Article

Me, Myself, and My Thoughts: The Influence of Brooding and Reflective Rumination on Depressive Symptoms in Athletes in the United Kingdom

Citation

Tahtinen R, McDougall M, Feddersen N, Tikkanen O, Morris R & Ronkainen NJ (2020) Me, Myself, and My Thoughts: The Influence of Brooding and Reflective Rumination on Depressive Symptoms in Athletes in the United Kingdom. Journal of Clinical Sport Psychology, 14 (3), p. 285–304. https://doi.org/10.1123/jcsp.2019-0039

Abstract
Individual differences in vulnerability to depression are still underexplored in athletes. We tested the influence of different brooding and reflective rumination profiles (i.e., repetitive thought processes in response to low/depressed mood) on the odds of experiencing clinically relevant depressive symptoms in competitive athletes (N = 286). The Patient Health Questionnaire–9 and the Ruminative Responses Scale–short form were utilized to measure depression and rumination, respectively. Compared to athletes with a low brooding/reflection profile, athletes with a high brooding/reflection profile had significantly higher odds of experiencing clinical levels of depressive symptoms (OR = 13.40, 95% CI = 3.81–47.11). A high reflection/low brooding profile was not, however, related to increased odds of depressive symptoms. Future research could extend our findings by exploring determinants of ruminative tendencies, especially brooding, in athletes. Furthermore, psychological interventions targeting rumination could be examined as a potential prevention and treatment approach to tackling depressive symptoms in athletes.

Keywords
Applied Psychology

Journal
Journal of Clinical Sport Psychology: Volume 14, Issue 3
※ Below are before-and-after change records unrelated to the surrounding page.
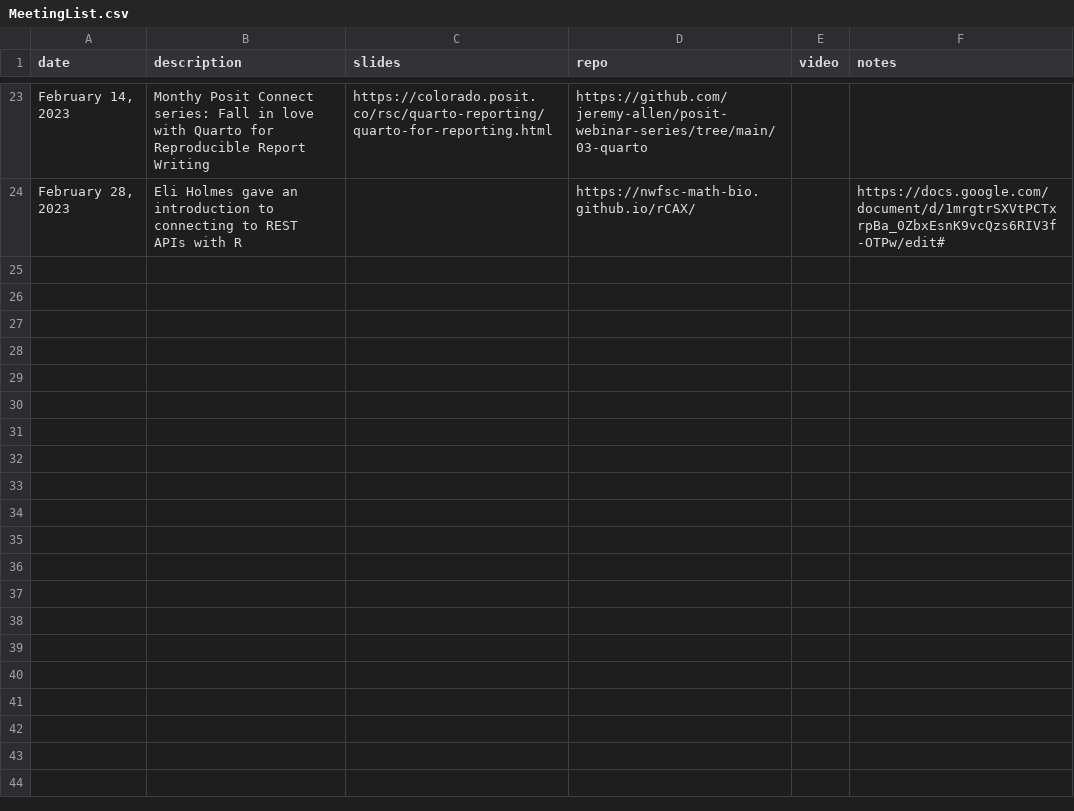
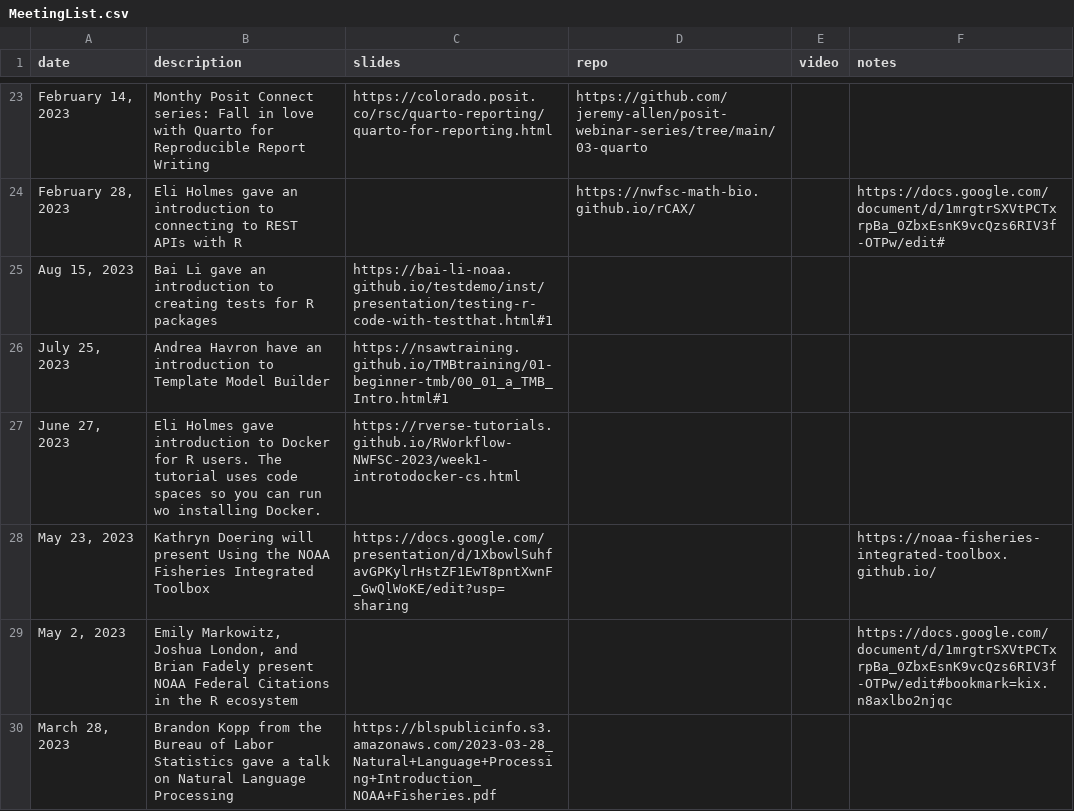
Before and after one commit to nmfs-opensci/NMFS-R-UG, a CSV file: data/MeetingList.csv, drawn as a sheet; only a part is shown, gaps mark what is left out; the diff names each change by its address in the sheet, - before the commit and + after, or states it on an @@ line.

Commit message:
update past sessions table

```diff
--- a/data/MeetingList.csv
+++ b/data/MeetingList.csv
+row 25: Aug 15, 2023 | Bai Li gave an introduction to creating tests for R packages | https://bai-li-noaa.github.io/testdemo/inst/presentation/testing-r-code-with-testthat.html#1
+row 26: July 25, 2023 | Andrea Havron have an introduction to Template Model Builder | https://nsawtraining.github.io/TMBtraining/01-beginner-tmb/00_01_a_TMB_Intro.html#1
+row 27: June 27, 2023 | Eli Holmes gave introduction to Docker for R users. The tutorial uses code spaces so you can run wo installing Docker. | https://rverse-tutorials.github.io/RWorkflow-NWFSC-2023/week1-introtodocker-cs.html
+row 28: May 23, 2023 | Kathryn Doering will present Using the NOAA Fisheries Integrated Toolbox | https://docs.google.com/presentation/d/1XbowlSuhfavGPKylrHstZF1EwT8pntXwnF_GwQlWoKE/edit?usp=sharing |  |  | https://noaa-fisheries-integrated-toolbox.github.io/
+row 29: May 2, 2023 | Emily Markowitz, Joshua London, and Brian Fadely present NOAA Federal Citations in the R ecosystem |  |  |  | https://docs.google.com/document/d/1mrgtrSXVtPCTxrpBa_0ZbxEsnK9vcQzs6RIV3f-OTPw/edit#bookmark=kix.n8axlbo2njqc
+row 30: March 28, 2023 | Brandon Kopp from the Bureau of Labor Statistics gave a talk on Natural Language Processing | https://blspublicinfo.s3.amazonaws.com/2023-03-28_Natural+Language+Processing+Introduction_NOAA+Fisheries.pdf
```
Also changed, not shown: docs/data/MeetingList.csv, 36 other files.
StatusPublished
Publication date30/09/2020
Publication date online30/09/2019
Date accepted by journal09/09/2019
PublisherHuman Kinetics
ISSN1932-9261
eISSN1932-927X